Content marketing has been one of the key PR trends for a while now, although the concept is 100+ years old the term is the latest ‘buzz word’.Content can mean almost anything that is used to actively engage an audience in your organization, the purpose of this could be to raise awareness and build a relationship, drive trial of a product or service or build loyalty. Anything from brand magazines, blogs, research papers, videos, imagery, apps and infographics can be classed as content marketing. In today’s world of instant access to social channels, websites and other information there is now a heck of a lot of it…and we are only at the beginning because it is so overly hyped. Everyone wants to be part of it and it’s in danger of a backlash.
The problem is that too much of it is distinctly average. We are starting to see frustrations from consumers and communities already, they are being bombarded from all quarters with it. Thus the expectations and standards as to what constitutes great content is getting higher and higher. PR practitioners that can do it well will blossom and anything short of really good or great is at risk of getting shot down and potentially doing exactly the opposite of what you want it to do – turn people off.
The thing is brilliant content marketing requires insight, relevance and investment.

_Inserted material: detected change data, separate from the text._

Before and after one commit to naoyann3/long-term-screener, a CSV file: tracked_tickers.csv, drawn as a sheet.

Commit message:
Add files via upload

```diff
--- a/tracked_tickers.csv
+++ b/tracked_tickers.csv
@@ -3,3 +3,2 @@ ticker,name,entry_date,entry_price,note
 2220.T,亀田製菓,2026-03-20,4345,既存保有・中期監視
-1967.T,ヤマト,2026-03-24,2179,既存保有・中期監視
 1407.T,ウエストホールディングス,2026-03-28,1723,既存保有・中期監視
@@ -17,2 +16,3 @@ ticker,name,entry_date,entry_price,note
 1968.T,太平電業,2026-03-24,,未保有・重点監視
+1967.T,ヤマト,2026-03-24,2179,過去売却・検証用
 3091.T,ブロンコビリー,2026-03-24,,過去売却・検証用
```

Too many brands and their advisors are just throwing content out there and hoping some of it sticks with their audience. It isn’t grounded in strategy.
Pretty much anything can be considered content, so knowing what to use, what to create, when and where to use it and why you are using it is crucial. The process to arrive at a great content marketing strategy isn’t that hard but it’s important, I see so much stuff that has jumped all these steps and has just put something out there on an instinct that they thought it was a good idea and people would like it. Do you really think the great content marketing campaigns of the last year or two did that? I mean really?
Here are a couple of brands that I think do content marketing excellently. One is a specific social campaign for Oreo, but sits brilliantly into their wider marketing platforms, and the other from Kraft Foods is a great way to use your website as a portal for regular shareable and relevant content:
- Oreo’s Daily Twist campaign to celebrate being 100 years old – http://vimeo.com/65335930
- Kraft Foods has been using its website for sometime to build a community and resource that shares food-related content and recipe’s, and allows users to interact with one another – http://www.kraftrecipes.com/home.aspx
Whilst it isn’t brain surgery, it does require a level of skill to implement it and it needs to be implemented into wider marketing strategies, so it can help amplify positioning and messaging. You get this right and you have a very powerful approach to audience engagement. I already see in my own Facebook and Twitter feeds people berating ‘shit’ content that is appearing in their own feeds.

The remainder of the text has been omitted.